Credit: 1

The prosecutor from the Netflix docuseries Making a Murderer went on the defensive Tuesday on ABC’s Good Morning America, accusing the filmmakers of cobbling together a “defense piece” that was designed to make Wisconsin’s Steven Avery look like a victim.

Former Calumet County District Attorney Ken Kratz told ABC News that filmmakers Laura Ricciardi and Moira Demos left out key evidence from the 2007 case against Avery, who was convicted and sentenced to life in prison for the murder of AutoTrader photographer Teresa Halbach. Among the omissions, Kratz said, was how Avery requested Halbach come out to photograph his car, and that he called her cell phone three times.

“Obviously this wasn’t a documentary,” Kratz said on GMA. “It was a defense piece, generated by and for Steven Avery by his defense team. It wasn’t until Netflix decided to repackage it that both sides were invited to participate.”

Kratz, who resigned from the prosecutor’s office in 2010 after a sexting scandal, declined to be interviewed for the 10-part series that began streaming on Netflix in December. Since the release of Making the Murderer, however, he has begun to speak out as viewers have inundated his Yelp page with hate mail.

Over on NBC’s Today, the filmmakers revealed how a juror from the murder case not only believed that Avery was framed by law enforcement but agreed to a guilty verdict out of fear. “(The juror) told us that they believe Steven Avery was not proven guilty,'” Ricciardi said. “They believe Steven was framed by law enforcement and that he deserves a new trial, and if he receives a new trial, in their opinion it should take place far away from Wisconsin.”

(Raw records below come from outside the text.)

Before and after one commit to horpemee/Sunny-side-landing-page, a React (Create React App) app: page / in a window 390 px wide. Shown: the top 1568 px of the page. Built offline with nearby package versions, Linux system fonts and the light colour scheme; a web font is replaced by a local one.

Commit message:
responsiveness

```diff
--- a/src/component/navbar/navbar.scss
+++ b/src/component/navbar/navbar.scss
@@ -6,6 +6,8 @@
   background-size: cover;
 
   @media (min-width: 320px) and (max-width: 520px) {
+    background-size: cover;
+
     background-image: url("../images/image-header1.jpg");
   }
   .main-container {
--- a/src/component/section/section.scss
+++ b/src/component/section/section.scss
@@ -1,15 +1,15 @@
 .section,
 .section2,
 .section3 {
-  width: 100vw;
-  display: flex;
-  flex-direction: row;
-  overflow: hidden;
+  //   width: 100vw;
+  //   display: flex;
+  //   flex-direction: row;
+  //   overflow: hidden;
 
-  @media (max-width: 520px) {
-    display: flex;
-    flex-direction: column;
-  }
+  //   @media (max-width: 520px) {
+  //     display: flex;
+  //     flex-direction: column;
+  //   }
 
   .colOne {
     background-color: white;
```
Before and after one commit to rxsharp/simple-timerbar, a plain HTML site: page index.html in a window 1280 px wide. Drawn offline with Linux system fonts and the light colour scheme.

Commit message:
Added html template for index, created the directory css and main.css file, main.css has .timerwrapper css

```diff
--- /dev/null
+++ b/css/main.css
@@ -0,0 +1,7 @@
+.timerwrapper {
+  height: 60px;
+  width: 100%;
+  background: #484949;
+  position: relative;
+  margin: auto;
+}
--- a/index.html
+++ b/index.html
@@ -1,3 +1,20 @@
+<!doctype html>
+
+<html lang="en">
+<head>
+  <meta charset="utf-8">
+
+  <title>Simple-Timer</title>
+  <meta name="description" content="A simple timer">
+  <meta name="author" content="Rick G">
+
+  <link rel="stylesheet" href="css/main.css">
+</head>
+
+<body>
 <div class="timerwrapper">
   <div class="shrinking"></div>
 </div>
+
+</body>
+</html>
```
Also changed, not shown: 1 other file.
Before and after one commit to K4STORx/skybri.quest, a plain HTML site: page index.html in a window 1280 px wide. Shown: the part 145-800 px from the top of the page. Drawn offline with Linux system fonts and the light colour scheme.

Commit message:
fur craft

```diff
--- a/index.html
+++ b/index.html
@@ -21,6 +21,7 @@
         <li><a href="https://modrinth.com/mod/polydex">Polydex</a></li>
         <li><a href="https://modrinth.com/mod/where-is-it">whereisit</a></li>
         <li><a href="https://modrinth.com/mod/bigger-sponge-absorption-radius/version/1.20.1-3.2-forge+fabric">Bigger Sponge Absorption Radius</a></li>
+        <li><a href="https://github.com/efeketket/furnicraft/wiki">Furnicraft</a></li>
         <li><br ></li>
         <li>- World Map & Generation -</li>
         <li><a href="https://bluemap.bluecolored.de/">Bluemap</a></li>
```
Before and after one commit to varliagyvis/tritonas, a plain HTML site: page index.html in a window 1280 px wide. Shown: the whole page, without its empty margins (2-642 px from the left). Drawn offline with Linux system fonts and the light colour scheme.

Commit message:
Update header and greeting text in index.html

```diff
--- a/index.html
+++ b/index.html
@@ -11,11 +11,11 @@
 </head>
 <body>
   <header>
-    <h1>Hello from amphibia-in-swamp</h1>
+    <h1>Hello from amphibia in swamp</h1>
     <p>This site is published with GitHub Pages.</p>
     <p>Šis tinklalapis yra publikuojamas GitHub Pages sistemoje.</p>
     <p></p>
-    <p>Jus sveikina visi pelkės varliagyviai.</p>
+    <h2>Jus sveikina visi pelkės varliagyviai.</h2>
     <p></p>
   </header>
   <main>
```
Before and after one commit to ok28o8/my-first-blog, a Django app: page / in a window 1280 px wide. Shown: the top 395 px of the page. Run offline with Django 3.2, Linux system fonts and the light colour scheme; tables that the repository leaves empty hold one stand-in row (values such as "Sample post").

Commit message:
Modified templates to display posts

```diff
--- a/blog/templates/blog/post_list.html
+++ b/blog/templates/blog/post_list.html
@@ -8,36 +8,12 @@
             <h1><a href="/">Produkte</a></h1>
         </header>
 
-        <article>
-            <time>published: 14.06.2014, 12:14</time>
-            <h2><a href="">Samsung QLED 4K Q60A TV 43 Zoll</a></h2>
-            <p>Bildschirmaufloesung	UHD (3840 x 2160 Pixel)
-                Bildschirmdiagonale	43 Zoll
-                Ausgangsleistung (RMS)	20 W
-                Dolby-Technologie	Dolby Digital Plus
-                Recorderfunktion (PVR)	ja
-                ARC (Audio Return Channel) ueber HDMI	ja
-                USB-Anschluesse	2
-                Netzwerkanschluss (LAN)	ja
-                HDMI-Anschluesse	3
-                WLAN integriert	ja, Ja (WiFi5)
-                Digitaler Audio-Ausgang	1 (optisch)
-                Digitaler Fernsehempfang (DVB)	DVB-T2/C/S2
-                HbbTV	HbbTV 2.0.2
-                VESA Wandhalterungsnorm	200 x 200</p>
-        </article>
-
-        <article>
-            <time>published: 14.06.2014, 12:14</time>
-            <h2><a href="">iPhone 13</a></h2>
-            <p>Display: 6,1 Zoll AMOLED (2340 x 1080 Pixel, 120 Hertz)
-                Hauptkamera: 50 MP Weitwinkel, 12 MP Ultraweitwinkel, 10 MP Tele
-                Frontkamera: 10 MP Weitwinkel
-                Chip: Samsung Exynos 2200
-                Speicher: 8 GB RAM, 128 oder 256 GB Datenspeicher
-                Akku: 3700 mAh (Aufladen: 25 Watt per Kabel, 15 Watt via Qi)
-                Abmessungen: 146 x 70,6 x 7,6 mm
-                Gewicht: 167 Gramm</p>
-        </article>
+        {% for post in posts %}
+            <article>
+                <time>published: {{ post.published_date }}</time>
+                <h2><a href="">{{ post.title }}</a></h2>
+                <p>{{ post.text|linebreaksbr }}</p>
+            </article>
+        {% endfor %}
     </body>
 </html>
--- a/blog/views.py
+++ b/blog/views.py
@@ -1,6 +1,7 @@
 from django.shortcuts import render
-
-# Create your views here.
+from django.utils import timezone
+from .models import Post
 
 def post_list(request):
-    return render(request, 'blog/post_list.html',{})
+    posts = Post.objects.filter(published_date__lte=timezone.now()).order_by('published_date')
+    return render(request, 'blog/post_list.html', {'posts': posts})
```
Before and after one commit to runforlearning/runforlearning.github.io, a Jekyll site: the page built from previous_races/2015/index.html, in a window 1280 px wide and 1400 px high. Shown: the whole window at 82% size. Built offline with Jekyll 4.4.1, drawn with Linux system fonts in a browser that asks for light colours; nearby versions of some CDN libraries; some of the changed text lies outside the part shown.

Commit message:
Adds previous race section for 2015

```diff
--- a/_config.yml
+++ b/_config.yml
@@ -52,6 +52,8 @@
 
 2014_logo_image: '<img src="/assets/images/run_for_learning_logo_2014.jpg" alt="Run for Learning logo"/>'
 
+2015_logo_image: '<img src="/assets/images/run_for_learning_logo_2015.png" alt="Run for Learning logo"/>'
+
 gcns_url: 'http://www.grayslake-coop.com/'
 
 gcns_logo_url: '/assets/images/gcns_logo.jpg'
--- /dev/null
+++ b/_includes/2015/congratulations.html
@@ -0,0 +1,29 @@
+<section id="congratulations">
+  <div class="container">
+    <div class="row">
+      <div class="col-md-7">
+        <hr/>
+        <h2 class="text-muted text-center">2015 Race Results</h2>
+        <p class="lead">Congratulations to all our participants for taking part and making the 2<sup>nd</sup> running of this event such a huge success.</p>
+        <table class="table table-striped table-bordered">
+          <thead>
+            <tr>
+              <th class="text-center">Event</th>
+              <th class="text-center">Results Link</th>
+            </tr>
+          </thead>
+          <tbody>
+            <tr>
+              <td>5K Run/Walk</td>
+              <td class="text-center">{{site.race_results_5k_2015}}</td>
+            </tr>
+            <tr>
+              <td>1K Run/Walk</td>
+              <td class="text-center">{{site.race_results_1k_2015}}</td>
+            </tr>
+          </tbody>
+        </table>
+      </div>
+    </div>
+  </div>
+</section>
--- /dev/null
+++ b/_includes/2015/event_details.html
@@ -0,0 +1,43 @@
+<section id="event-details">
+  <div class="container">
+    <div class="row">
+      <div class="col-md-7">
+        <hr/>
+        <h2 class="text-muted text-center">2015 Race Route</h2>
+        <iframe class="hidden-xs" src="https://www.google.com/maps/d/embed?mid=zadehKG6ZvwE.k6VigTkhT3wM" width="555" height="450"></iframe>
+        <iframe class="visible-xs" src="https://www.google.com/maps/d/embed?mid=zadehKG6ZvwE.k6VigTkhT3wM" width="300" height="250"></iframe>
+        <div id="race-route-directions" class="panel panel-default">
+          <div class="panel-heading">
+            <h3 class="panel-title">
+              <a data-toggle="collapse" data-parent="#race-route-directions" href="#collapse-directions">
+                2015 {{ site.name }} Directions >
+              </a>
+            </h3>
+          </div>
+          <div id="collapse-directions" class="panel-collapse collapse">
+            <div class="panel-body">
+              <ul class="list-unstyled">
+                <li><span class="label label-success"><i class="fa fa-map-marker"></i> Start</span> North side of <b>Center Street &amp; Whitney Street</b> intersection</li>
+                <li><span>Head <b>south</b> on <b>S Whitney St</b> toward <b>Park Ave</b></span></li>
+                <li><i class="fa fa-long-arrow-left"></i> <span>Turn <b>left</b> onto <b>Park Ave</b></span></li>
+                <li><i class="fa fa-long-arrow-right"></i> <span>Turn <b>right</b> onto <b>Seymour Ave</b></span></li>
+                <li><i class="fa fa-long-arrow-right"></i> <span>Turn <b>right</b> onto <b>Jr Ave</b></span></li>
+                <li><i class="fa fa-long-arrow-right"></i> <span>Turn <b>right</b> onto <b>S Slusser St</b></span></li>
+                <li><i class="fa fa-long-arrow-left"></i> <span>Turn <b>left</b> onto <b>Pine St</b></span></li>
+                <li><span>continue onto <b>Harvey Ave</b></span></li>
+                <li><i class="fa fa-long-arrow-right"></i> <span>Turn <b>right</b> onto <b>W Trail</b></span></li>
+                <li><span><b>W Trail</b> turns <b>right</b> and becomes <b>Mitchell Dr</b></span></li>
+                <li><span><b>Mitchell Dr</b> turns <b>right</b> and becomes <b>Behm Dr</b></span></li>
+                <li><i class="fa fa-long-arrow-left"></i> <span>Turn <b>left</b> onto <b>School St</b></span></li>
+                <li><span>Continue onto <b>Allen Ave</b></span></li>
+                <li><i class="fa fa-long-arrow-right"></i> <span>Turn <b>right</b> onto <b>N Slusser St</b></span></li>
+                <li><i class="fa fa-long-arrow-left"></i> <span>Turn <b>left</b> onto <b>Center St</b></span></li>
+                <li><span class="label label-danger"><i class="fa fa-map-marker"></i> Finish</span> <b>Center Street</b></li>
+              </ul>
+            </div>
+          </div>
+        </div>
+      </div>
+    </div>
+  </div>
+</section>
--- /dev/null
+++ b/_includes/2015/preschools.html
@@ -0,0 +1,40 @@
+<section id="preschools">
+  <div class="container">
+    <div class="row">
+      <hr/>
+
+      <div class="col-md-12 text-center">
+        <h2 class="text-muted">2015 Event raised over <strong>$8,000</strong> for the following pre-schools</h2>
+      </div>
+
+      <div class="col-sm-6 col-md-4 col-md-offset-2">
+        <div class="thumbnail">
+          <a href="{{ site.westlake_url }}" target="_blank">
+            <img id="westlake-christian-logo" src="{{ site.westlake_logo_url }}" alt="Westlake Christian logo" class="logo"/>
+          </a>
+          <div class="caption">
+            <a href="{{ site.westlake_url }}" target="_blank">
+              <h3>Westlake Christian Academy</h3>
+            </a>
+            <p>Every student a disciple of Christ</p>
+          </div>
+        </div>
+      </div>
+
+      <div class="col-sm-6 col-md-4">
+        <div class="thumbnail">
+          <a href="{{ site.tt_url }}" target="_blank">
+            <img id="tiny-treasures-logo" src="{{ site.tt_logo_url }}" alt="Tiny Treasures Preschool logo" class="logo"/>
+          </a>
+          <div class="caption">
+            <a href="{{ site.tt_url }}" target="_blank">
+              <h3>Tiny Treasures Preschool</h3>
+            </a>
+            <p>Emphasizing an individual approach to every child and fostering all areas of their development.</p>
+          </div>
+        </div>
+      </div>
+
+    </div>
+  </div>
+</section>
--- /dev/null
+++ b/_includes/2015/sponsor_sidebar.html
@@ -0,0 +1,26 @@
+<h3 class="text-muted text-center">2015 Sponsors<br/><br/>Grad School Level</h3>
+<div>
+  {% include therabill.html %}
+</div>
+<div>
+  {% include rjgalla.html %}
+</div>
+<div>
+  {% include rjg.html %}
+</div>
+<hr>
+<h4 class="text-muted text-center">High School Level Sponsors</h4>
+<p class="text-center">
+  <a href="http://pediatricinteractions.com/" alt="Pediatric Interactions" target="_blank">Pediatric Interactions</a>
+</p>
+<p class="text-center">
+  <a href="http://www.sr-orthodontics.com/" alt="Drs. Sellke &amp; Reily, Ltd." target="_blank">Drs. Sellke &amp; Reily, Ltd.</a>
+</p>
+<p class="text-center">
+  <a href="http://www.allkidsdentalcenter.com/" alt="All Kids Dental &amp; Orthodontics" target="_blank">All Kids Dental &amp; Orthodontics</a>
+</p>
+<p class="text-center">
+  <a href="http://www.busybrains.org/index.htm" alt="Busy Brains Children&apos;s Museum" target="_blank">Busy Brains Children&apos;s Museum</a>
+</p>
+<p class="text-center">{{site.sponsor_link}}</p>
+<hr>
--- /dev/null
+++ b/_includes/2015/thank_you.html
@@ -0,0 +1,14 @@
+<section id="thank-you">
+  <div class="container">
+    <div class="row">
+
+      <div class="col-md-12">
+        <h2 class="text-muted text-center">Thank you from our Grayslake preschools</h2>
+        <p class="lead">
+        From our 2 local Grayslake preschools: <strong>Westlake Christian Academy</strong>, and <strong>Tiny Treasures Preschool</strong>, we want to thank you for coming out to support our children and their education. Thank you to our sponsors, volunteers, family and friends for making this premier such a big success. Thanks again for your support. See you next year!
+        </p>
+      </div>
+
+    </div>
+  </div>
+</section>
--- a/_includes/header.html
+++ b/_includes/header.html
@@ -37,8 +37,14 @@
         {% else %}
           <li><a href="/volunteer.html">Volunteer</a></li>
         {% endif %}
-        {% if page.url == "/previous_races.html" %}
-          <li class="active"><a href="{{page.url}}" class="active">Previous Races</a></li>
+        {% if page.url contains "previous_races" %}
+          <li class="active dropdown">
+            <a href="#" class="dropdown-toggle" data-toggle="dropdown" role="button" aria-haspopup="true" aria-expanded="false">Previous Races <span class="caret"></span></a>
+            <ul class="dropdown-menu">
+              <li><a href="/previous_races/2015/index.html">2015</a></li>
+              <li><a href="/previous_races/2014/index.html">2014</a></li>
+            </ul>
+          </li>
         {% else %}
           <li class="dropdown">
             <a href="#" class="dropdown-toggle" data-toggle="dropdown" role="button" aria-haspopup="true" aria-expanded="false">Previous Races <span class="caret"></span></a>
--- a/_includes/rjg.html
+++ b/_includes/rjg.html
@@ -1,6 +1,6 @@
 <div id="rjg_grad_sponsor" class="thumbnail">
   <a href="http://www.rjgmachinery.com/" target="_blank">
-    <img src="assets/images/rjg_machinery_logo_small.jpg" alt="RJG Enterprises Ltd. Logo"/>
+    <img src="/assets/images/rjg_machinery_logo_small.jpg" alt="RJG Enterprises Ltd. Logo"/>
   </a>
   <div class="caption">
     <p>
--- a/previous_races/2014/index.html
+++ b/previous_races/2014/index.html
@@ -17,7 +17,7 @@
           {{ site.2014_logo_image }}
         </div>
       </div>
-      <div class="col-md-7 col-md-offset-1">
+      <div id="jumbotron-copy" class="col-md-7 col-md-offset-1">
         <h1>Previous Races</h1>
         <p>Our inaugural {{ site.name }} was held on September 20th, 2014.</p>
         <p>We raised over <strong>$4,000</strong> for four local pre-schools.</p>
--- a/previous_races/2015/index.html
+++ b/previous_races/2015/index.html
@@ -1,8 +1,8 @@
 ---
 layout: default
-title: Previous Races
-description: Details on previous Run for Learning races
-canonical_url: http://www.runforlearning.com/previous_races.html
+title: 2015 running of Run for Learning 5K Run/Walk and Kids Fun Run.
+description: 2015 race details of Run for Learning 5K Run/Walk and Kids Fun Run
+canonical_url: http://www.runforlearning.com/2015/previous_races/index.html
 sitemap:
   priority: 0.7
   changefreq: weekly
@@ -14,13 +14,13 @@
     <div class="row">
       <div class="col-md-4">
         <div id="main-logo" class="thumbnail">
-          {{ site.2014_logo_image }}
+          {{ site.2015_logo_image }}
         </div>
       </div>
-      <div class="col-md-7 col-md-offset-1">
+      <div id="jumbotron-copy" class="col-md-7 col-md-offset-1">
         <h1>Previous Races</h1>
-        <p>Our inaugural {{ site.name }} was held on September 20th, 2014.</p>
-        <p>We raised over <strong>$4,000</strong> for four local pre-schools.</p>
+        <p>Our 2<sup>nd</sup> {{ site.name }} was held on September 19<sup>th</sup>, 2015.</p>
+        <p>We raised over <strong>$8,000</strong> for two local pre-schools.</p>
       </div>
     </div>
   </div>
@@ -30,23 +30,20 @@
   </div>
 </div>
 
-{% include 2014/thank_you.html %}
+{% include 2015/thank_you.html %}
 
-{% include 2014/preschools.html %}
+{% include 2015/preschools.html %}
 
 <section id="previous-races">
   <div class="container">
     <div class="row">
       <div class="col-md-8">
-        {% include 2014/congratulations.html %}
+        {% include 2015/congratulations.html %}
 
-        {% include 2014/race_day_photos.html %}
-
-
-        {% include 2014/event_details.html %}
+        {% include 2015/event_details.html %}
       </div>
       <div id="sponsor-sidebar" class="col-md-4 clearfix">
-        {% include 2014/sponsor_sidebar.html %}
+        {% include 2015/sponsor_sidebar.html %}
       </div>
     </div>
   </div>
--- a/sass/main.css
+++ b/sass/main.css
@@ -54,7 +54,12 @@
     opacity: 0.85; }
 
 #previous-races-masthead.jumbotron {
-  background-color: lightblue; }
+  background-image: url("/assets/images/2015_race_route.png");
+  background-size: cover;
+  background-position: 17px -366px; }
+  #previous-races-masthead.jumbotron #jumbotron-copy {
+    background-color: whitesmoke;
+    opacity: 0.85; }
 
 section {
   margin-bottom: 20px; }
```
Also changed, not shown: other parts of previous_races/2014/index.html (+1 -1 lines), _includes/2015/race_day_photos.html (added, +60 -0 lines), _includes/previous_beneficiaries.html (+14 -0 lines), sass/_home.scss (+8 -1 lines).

In the meantime, hundreds of thousands of viewers who watched the docuseries have signed pardon petitions for Avery here and here.

For more on the case, tune into Inside TV on EW Radio Tuesday at 6 p.m. ET/3 p.m. P.T. to hear from the filmmakers.

Making a Murderer
  • TV Show
  • 2